Goal of the exercise:
Which lines in the records below hold the word "columns"? Copy each of them.

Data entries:

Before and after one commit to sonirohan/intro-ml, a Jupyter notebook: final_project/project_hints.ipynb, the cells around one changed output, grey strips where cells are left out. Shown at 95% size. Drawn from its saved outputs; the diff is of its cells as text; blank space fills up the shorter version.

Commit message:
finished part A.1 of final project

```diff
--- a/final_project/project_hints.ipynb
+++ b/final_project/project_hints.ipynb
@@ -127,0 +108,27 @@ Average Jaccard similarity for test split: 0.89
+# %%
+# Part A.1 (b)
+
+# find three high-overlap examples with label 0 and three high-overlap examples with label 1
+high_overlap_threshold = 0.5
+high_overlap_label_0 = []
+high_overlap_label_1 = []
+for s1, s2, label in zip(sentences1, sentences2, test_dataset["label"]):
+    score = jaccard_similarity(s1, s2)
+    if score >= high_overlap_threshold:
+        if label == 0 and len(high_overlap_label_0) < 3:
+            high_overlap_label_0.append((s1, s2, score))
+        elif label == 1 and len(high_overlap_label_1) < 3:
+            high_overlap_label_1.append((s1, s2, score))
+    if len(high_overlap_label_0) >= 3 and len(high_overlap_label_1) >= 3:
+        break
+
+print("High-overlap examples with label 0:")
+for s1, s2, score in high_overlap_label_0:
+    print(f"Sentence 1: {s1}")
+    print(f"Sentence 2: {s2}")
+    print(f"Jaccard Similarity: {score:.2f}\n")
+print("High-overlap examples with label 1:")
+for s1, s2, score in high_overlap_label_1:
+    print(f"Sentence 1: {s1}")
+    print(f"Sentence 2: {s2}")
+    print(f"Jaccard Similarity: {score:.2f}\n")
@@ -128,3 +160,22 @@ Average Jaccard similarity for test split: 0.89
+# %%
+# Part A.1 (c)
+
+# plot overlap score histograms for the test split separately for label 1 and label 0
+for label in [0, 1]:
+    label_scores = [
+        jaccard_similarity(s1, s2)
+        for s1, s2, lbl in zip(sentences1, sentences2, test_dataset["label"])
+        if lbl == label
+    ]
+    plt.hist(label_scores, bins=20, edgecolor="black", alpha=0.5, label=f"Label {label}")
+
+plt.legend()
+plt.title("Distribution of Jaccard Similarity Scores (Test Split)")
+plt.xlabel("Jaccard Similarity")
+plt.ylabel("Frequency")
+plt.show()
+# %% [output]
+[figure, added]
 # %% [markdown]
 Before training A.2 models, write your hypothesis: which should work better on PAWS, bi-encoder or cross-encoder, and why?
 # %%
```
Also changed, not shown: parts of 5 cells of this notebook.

---

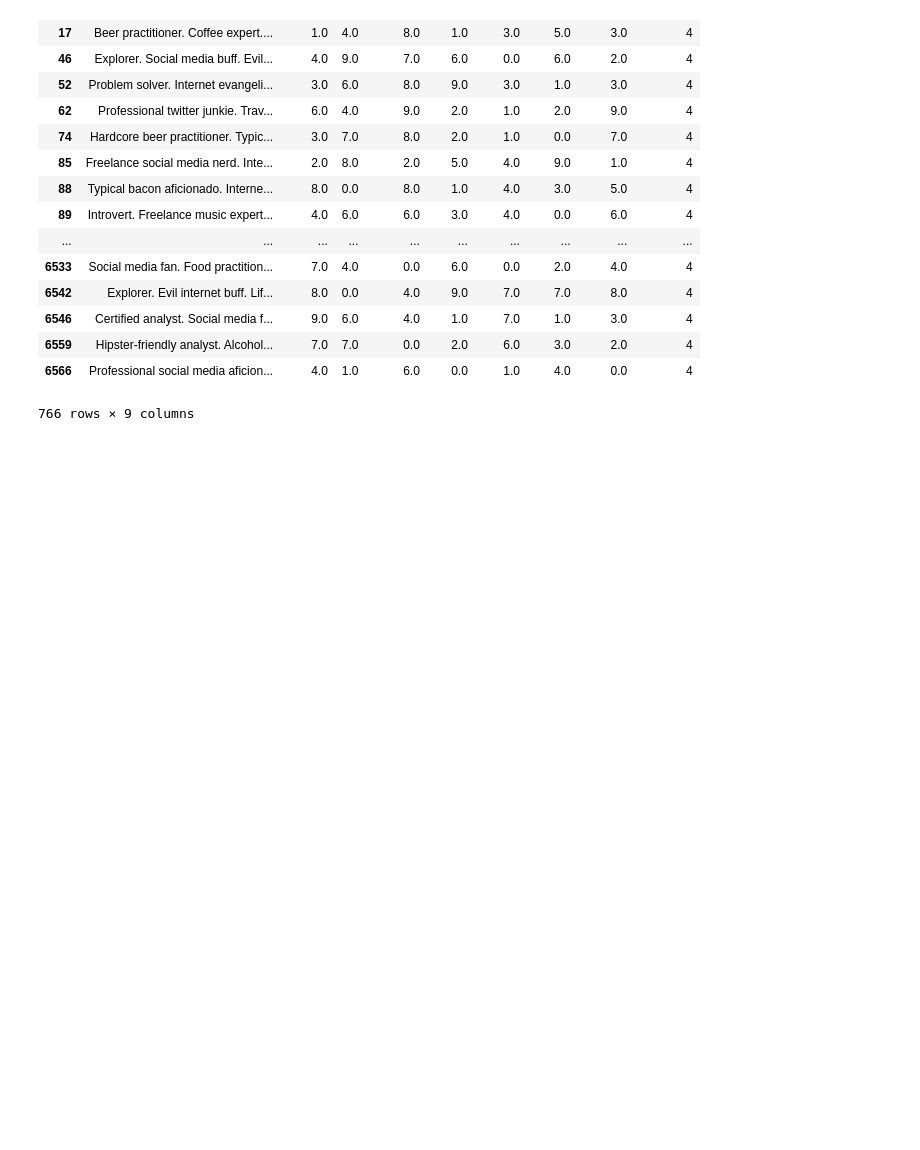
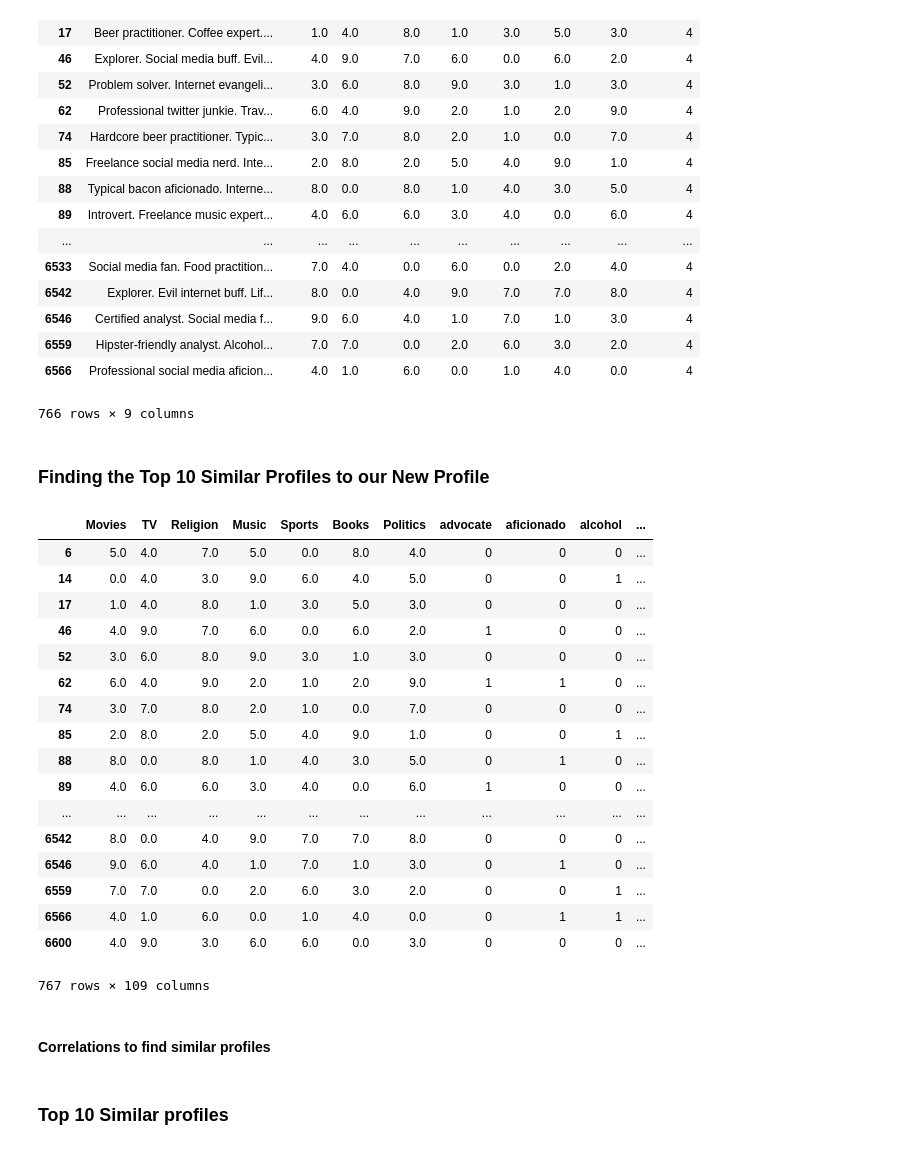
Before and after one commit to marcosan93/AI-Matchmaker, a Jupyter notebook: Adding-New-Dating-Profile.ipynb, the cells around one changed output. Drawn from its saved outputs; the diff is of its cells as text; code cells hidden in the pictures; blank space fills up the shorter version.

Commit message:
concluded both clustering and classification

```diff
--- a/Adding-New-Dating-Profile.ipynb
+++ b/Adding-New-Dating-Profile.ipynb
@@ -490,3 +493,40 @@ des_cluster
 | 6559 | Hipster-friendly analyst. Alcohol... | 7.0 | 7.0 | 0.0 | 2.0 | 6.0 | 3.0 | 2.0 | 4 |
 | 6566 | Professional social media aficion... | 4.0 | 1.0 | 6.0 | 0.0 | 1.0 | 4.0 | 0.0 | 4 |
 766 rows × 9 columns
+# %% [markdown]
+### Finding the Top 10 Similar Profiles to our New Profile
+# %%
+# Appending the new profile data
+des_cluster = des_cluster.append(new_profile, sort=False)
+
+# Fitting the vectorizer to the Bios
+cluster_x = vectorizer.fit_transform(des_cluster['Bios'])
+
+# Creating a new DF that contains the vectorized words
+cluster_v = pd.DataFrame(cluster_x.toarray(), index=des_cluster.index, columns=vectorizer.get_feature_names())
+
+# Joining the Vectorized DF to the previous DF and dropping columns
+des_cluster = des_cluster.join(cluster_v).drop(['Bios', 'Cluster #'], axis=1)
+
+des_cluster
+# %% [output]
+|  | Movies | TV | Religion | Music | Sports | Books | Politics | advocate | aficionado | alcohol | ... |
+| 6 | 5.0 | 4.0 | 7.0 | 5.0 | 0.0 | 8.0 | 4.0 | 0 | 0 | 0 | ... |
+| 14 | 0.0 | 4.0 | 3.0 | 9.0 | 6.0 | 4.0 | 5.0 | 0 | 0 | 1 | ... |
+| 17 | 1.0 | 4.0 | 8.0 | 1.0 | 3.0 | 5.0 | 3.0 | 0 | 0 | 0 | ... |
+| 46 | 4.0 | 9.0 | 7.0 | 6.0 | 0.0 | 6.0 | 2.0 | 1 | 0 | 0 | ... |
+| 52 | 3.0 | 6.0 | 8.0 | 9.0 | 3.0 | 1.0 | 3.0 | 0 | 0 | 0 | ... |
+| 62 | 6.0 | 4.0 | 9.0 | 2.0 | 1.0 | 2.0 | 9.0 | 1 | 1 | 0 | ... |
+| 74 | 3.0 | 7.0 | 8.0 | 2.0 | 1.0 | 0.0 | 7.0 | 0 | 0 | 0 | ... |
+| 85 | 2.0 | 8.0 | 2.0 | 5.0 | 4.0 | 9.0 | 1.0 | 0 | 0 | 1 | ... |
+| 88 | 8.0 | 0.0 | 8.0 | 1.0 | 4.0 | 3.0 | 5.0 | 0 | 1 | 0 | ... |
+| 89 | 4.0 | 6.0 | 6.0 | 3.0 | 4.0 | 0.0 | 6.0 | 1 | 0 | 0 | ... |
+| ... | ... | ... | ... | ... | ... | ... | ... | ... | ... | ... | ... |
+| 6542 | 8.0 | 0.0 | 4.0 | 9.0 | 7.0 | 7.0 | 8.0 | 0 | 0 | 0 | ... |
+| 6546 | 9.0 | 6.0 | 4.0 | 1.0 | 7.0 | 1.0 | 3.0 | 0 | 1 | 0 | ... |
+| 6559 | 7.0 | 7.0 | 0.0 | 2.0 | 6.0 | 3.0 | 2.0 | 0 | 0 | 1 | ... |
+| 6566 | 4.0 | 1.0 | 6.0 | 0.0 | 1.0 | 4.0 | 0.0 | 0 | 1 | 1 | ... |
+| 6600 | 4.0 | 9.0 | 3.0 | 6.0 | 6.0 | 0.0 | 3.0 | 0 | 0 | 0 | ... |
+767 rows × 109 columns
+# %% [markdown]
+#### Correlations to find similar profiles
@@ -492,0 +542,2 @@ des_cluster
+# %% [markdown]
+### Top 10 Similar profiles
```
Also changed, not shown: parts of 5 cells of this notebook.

---

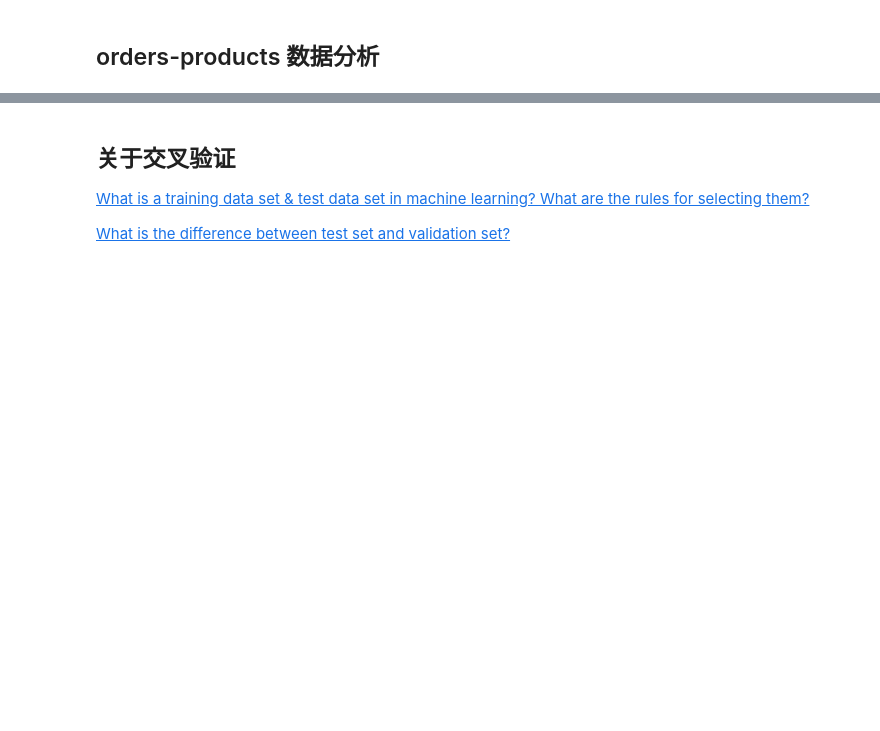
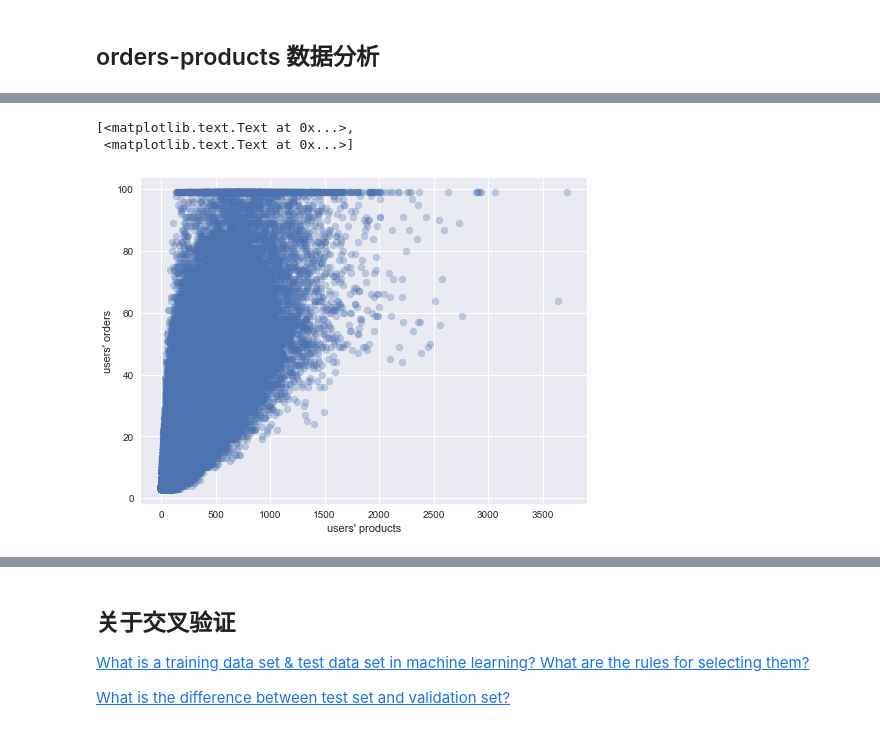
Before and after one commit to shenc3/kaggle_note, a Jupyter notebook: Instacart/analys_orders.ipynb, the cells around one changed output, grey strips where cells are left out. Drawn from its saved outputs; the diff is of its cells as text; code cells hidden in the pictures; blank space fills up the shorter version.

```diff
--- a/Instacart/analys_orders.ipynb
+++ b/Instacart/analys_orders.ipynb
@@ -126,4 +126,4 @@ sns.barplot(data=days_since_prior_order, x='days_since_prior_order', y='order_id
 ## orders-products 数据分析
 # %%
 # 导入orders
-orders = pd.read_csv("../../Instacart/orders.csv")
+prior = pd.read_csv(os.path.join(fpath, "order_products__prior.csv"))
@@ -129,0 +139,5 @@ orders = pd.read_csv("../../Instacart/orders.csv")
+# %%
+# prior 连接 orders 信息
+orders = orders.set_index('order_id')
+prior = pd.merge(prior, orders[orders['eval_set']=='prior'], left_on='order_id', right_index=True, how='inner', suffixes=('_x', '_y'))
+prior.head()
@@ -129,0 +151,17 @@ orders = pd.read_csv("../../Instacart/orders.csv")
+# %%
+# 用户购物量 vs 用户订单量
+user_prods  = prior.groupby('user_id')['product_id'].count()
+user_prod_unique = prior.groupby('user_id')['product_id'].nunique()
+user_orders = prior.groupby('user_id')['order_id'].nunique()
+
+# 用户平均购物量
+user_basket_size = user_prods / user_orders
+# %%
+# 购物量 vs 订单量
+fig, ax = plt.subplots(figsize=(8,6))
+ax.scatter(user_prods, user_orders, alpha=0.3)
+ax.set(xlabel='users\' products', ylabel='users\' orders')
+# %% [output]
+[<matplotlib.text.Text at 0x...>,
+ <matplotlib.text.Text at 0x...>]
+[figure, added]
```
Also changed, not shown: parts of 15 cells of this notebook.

Reply to the exercise:
 766 rows × 9 columns
+cluster_v = pd.DataFrame(cluster_x.toarray(), index=des_cluster.index, columns=vectorizer.get_feature_names())
+# Joining the Vectorized DF to the previous DF and dropping columns
+767 rows × 109 columns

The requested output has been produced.